Stored entries
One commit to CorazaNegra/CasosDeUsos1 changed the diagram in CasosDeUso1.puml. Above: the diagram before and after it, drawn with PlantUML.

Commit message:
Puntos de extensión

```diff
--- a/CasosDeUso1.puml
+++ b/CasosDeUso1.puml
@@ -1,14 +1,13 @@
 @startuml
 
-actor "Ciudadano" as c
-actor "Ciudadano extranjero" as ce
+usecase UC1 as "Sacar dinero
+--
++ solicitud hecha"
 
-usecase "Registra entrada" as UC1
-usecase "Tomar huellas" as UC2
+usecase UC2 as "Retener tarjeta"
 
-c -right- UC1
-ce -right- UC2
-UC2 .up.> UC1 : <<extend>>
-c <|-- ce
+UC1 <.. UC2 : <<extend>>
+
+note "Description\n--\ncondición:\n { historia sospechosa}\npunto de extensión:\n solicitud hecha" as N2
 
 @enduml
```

==

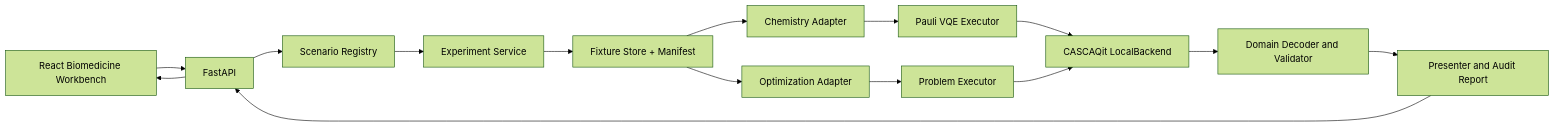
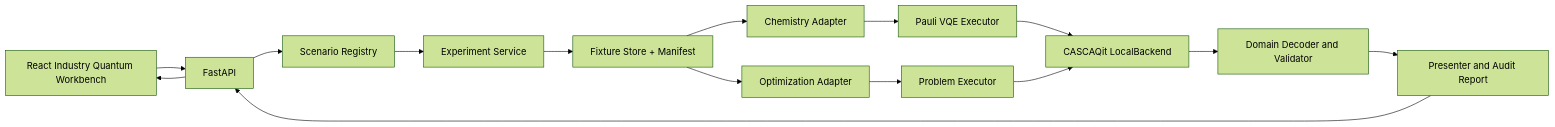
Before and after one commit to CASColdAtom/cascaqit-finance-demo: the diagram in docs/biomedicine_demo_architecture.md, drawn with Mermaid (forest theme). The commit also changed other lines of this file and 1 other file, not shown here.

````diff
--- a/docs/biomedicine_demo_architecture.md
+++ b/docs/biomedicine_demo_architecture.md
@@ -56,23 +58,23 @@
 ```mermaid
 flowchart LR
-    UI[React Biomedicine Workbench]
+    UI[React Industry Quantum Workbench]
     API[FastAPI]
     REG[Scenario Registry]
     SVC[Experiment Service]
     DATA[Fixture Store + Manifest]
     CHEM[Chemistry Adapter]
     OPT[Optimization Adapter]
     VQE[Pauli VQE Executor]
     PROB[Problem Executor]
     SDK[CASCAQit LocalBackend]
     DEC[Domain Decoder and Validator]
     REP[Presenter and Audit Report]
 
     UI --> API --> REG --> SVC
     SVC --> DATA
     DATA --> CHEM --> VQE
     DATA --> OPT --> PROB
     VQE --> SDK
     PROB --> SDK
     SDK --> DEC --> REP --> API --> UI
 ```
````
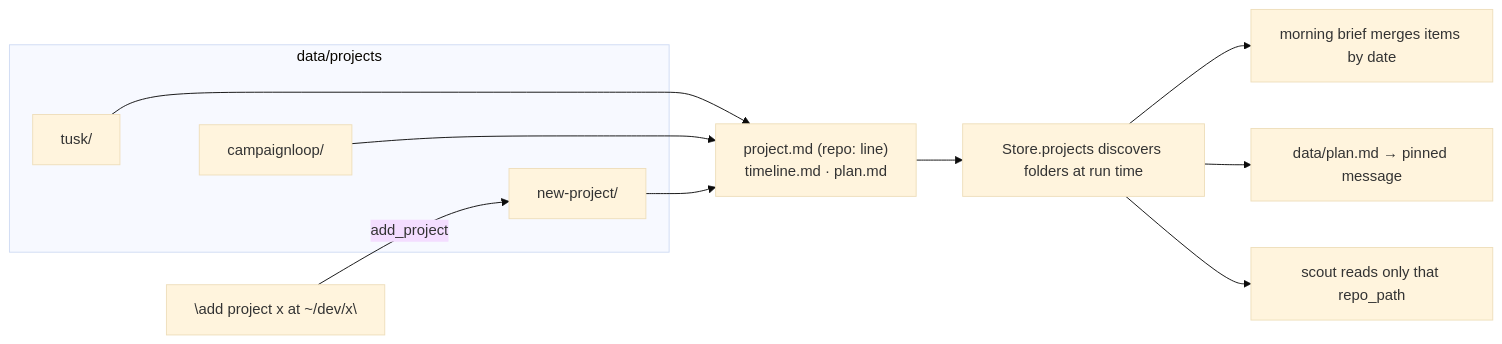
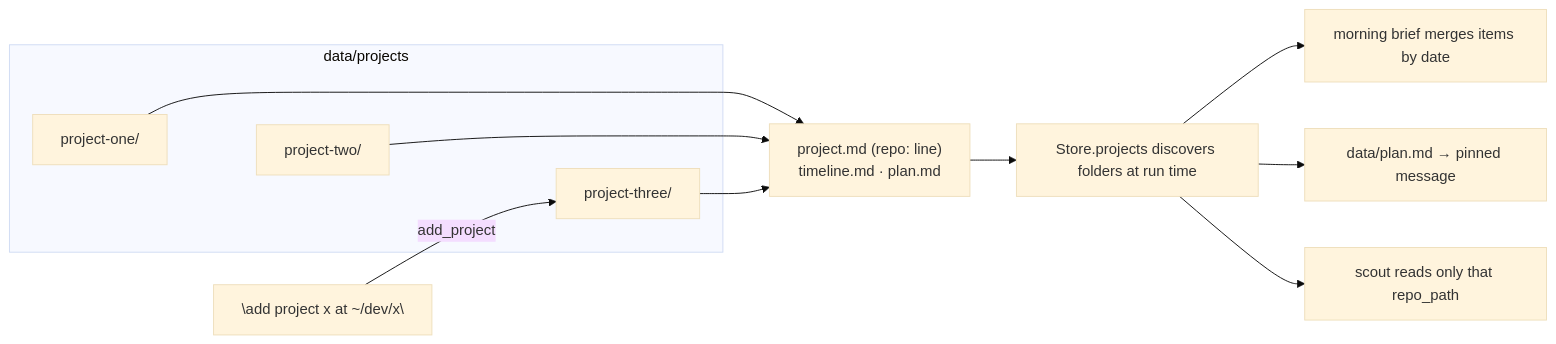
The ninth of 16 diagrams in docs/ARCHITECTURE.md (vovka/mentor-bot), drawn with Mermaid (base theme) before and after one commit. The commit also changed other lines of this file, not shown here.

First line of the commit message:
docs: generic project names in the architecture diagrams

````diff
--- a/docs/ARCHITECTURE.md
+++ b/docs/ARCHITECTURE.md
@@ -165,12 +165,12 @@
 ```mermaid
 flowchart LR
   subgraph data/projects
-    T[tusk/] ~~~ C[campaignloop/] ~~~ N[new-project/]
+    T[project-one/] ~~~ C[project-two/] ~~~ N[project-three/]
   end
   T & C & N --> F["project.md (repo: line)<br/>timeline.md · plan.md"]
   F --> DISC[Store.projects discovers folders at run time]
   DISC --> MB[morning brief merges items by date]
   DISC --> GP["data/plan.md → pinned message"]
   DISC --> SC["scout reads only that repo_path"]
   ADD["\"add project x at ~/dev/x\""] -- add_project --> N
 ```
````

YOUR GOAL ::
The required output is every line above from the one with "subgraph data/projects" down to the one with "F --> DISC[Store.projects", restated word for word, ends included.

SOLUTION ::
   subgraph data/projects
-    T[tusk/] ~~~ C[campaignloop/] ~~~ N[new-project/]
+    T[project-one/] ~~~ C[project-two/] ~~~ N[project-three/]
   end
   T & C & N --> F["project.md (repo: line)<br/>timeline.md · plan.md"]
   F --> DISC[Store.projects discovers folders at run time]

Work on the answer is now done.